To continue to incentivise the uptake of electric vehicles, Finance Minister Paschal Donohoe said he would extend the €5,000 relief for Battery Electric Vehicles to the end of 2023.
Mr Donohoe said he had made significant changes to the vehicle registration tax system in last year's Budget to strengthen the environmental rationale of VRT in line with commitments to cut emissions from road transport.
He said the structure of new car sales for this year compared to last year 2020 is evidence of the success of this approach, with an increase in vehicles registered at the lower end of the VRT scale.
From January 2022, the Minister said that a revised VRT table is being introduced.
The 20 band table will remain with an increase in rates, with a 1% increase for vehicles that fall between bands 9-12, a 2% increase for bands 13-15 and a 4% increase for bands 16-20.
Carbon tax to increase by €7.50
The Minister for Finance has confirmed that the carbon tax will increase by €7.50, as expected.
The Finance Act 2020 provided for annual increments in the carbon tax of that amount every year out to 2030.
In his speech, Paschal Donohoe referenced the challenge around energy supply and prices across the globe in recent months.
Government analysis of the cost of the Carbon Tax increase pic.twitter.com/ym3OQrUUnL— Sandra Hurley (@sandra_hurley) October 12, 2021
"New monies raised in this change will be invested in targeted social welfare initiatives to prevent fuel poverty and ensure a just transition.
"It is why the additional revenue from carbon tax will be used to invest in a socially progressive national retrofitting programme," he said.
He also announced that there would be a modest level of tax relief on personal income for households who sell surplus electricity that they generate back to the grid.
SIMI director general Brian Cooke said that Budget 2022 was a mixed bag for the motor industry and the motorist.
Brian Cooke said the increases in VRT on the back of Covid, Brexit, increased fuel taxes and the dramatic VRT changes in last year's Budget are hugely disappointing.
"These increases only add to the already heavy tax burden on new cars, and will serve to slow down the renewal of the fleet, acting as a barrier to reducing emissions," he added.
But SIMI welcomed the continuation of VRT relief for Electric Vehicles up to 2023, which it said will bring a degree of certainty to both consumers and the industry on the vital Electric Vehicle Project and will help increase EV sales over the next two years.
'Ramp up' in capital spending

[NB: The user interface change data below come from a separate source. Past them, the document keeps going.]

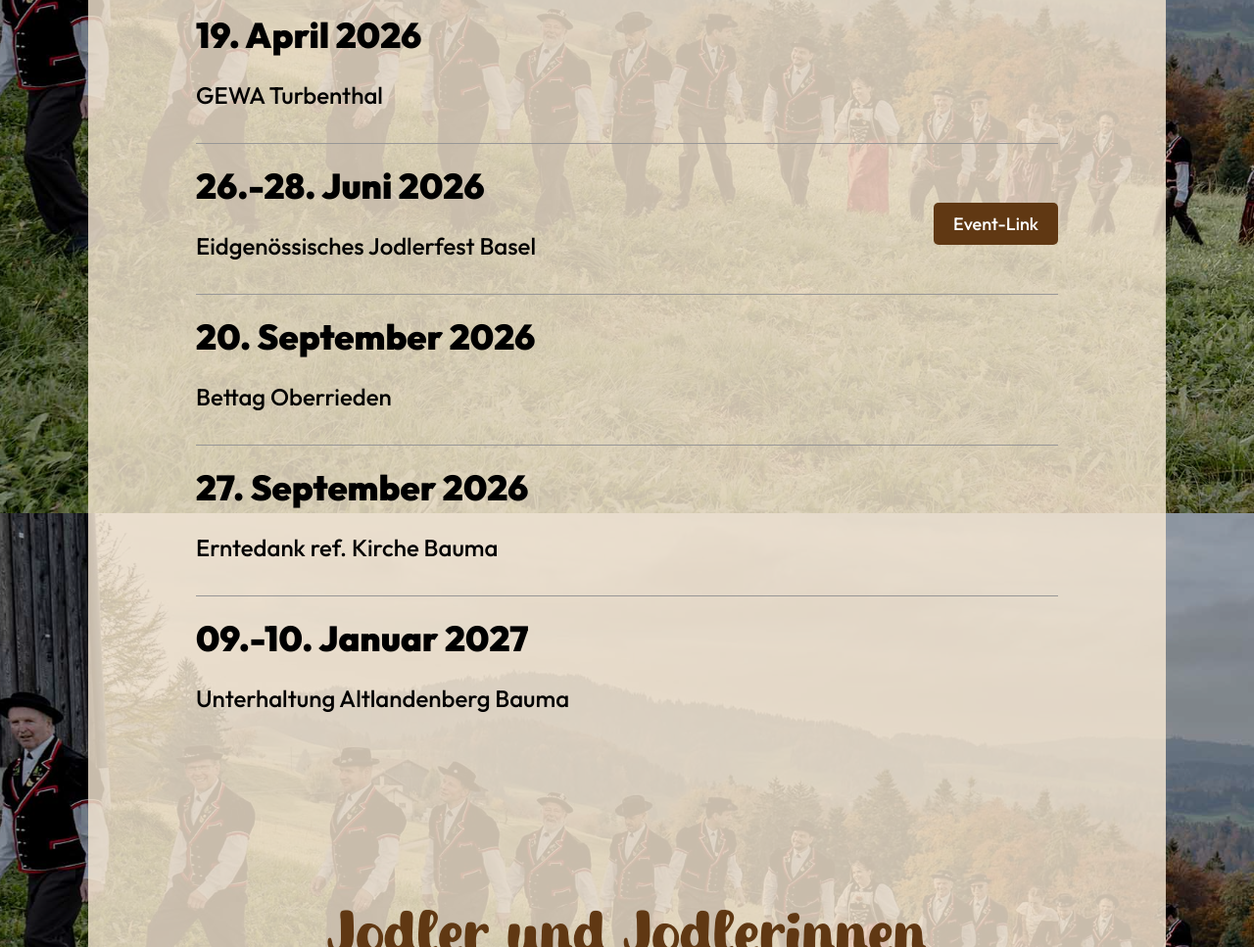
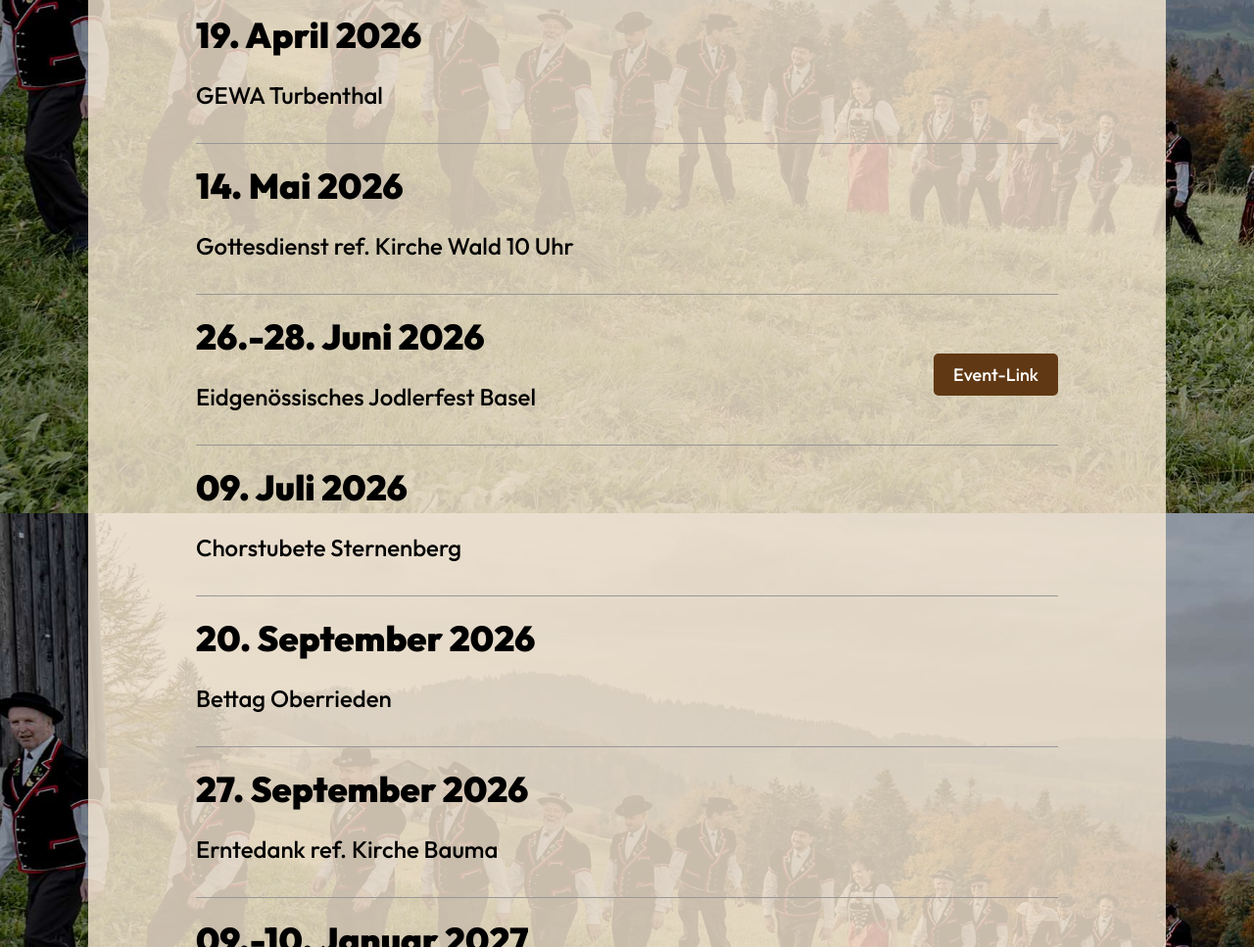
Before and after one commit to NSWeb-web/baumerjodler, a plain HTML site: page index.html in a window 1280 px wide. Shown: the part 1076-2043 px from the top of the page at 98% size. Drawn offline with Linux system fonts and the light colour scheme.

Commit message:
Auftrittsdaten erneuert

```diff
--- a/index.html
+++ b/index.html
@@ -66,10 +66,22 @@
           </li>
           <li>
             <div class="info">
+              <p class="title">14. Mai 2026</p>
+              <p class="text">Gottesdienst ref. Kirche Wald 10 Uhr</p>
+          </li>
+          <li>
+            <div class="info">
               <p class="title">26.-28. Juni 2026</p>
               <p class="text">Eidgenössisches Jodlerfest Basel</p>
             </div>
             <a href="https://www.jodlerfestbasel.ch/" class="event-button">Event-Link</a>
+          </li>
+          <li>
+            <div class="info">
+              <p class="title">09. Juli 2026</p>
+              <p class="text">Chorstubete Sternenberg</p>
+            </div>
+          </li>
           <li>
             <div class="info">
               <p class="title">20. September 2026</p>
```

The Minister for Public Expenditure and Reform Michael McGrath has said the National Development Plan, along with the upcoming Climate Action Plan and carbon budgets will set a path for Ireland to reduce its emissions by 51% by 2030.

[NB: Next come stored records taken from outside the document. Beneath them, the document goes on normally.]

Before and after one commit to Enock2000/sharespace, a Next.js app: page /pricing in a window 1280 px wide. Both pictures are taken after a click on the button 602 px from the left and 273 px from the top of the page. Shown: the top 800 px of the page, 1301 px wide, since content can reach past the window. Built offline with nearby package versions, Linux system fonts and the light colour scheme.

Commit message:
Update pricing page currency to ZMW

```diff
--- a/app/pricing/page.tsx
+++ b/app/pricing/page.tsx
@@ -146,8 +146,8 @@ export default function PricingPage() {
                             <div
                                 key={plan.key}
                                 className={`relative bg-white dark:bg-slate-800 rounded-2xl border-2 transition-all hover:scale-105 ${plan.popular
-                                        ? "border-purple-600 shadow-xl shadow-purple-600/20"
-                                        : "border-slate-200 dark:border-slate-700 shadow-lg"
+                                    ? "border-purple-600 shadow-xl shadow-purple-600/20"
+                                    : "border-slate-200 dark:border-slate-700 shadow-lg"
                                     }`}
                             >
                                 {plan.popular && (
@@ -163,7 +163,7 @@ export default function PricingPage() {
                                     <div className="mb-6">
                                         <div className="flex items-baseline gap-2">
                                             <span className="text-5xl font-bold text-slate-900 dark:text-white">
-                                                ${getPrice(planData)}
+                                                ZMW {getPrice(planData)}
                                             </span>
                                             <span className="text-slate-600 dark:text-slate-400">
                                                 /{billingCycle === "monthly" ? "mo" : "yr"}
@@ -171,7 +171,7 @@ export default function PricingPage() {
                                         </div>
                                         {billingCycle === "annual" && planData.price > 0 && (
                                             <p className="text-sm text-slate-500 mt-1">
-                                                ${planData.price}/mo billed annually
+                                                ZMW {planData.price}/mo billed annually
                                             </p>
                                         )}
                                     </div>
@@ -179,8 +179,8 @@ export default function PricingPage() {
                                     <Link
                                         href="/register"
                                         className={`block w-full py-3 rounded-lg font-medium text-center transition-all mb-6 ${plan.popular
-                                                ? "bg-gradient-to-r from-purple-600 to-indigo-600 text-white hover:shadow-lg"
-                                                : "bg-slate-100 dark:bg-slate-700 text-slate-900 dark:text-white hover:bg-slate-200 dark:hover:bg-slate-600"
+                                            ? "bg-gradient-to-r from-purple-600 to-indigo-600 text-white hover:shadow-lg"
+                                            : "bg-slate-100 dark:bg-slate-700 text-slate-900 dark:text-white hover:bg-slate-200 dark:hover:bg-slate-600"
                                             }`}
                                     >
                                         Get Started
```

In his budget speech, Minister McGrath said the evidence of the climate crisis is clear for all to see.
He said next year there will be a €700 million capital investment by the Department of the Environment, Climate & Communications.
He said this will be the start of a "ramp up" in capital spending that will see €12.9 billion of direct capital investment by that Department over the lifetime of the NDP.

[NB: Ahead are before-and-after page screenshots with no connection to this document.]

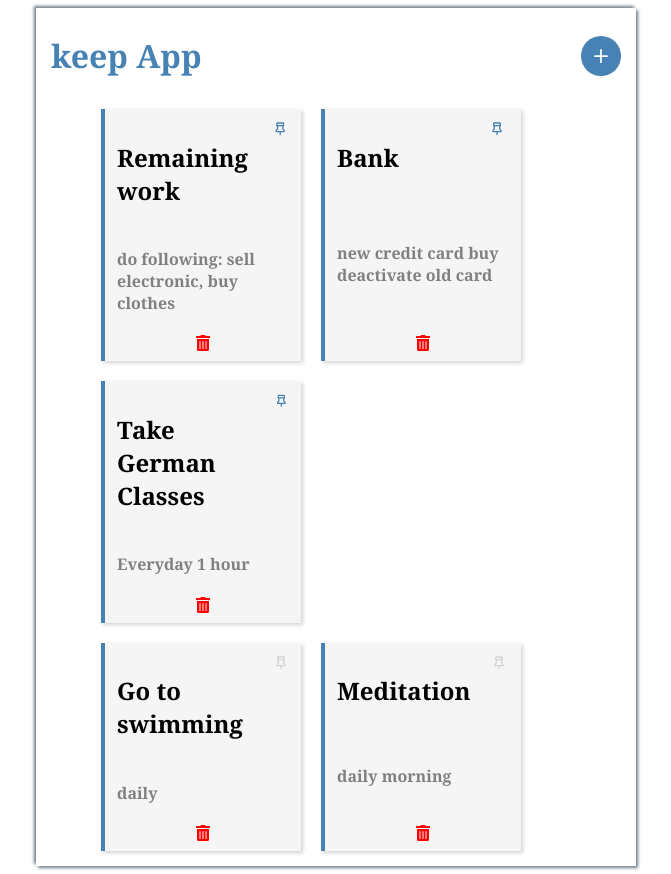
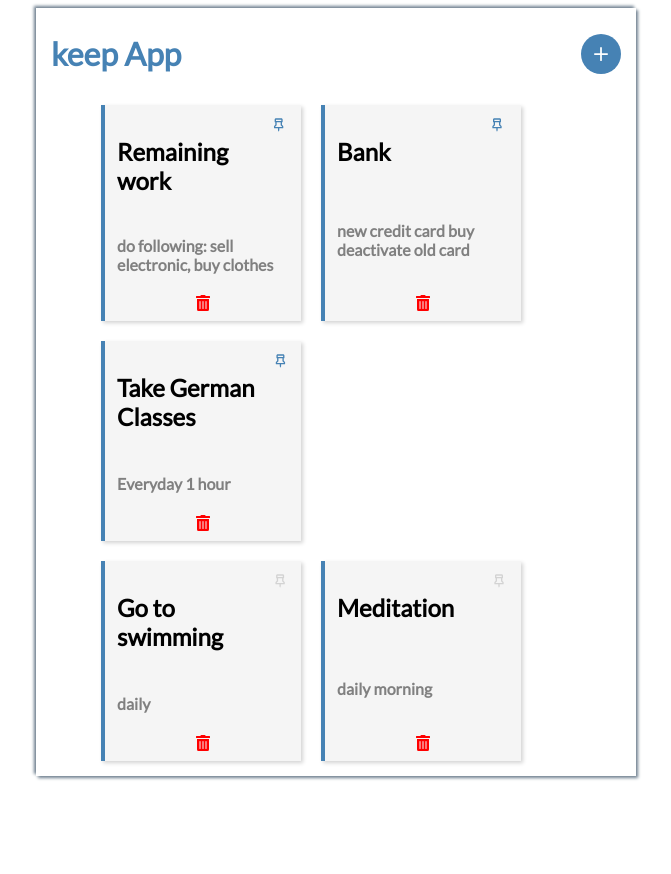
Before and after one commit to nidhidsharma08121988/simple-keep-app, a React (Create React App) app: page / in a window 1280 px wide. Shown: the whole page, without its empty margins (304-975 px from the left). After the commit the page ends 800 px from the top, so only its background shows below. Built offline with nearby package versions, Linux system fonts and the light colour scheme; data requests are answered from the project's data file.

Commit message:
Changed font

```diff
--- a/src/index.css
+++ b/src/index.css
@@ -1,6 +1,8 @@
+@import url('https://fonts.googleapis.com/css?family=Lato&display=swap');
+
 *{
   box-sizing: border-box;
-  font-family: Georgia, 'Times New Roman', Times, serif;
+  font-family: Lato, serif;
 };
 
 body{
```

Minister McGrath said €202 million of this funding will be spent in 2022 on supporting people to improve the energy efficiency of their homes.
He said this will support over 22,000 home energy upgrades.
Minister McGrath said that permanently reducing a household's energy needs is the best way to tackle energy poverty and help people struggling with high energy costs.
He said it will also reduce greenhouse gas emissions and create thousands of new jobs.
As a result, Minister McGrath said funding is being made available through the Department of Further & Higher Education to expand training programmes and apprenticeships in this area, to make sure workers can avail of these new jobs.
Minister McGrath said the money raised by the increase in carbon tax will be returned to the people of Ireland in a "progressive" manner.
He said an additional €174 million will be made available in 2022 for energy efficiency and to protect the most vulnerable in society.
"Households in the bottom four income deciles will see all of the cost of the carbon tax increase offset, with the bottom three deciles being better off as a result of these measures," he said.